Exercise: Work out how many lines below contain the word "Infrastructure", then give that number alone.

Source data:
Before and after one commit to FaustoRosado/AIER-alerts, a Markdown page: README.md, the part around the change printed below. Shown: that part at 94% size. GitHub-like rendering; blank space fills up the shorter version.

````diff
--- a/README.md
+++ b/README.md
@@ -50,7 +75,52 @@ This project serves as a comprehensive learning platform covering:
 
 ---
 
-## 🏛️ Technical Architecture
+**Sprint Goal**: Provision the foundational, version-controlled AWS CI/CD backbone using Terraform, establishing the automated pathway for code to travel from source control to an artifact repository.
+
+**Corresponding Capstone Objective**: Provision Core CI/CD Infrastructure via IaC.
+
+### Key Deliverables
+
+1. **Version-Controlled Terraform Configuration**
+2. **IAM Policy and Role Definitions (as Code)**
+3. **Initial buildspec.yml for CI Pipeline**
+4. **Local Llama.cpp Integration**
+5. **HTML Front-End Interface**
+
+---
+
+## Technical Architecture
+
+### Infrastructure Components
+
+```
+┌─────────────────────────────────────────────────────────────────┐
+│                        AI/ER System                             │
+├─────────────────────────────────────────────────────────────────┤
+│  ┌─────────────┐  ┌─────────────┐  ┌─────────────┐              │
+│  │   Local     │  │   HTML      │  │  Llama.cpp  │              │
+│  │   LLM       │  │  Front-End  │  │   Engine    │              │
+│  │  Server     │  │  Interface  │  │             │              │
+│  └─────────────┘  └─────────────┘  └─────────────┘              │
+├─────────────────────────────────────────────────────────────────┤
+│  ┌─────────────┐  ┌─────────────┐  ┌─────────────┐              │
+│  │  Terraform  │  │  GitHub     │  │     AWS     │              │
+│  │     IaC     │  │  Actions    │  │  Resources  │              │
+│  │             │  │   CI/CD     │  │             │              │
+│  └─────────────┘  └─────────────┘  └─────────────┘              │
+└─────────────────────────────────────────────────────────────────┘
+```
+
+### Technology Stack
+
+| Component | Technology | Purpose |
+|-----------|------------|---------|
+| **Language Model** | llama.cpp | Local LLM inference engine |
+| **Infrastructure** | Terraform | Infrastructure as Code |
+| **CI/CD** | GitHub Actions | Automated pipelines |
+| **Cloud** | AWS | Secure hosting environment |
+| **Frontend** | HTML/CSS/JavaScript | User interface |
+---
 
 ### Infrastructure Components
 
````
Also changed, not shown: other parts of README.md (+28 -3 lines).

Task output: 4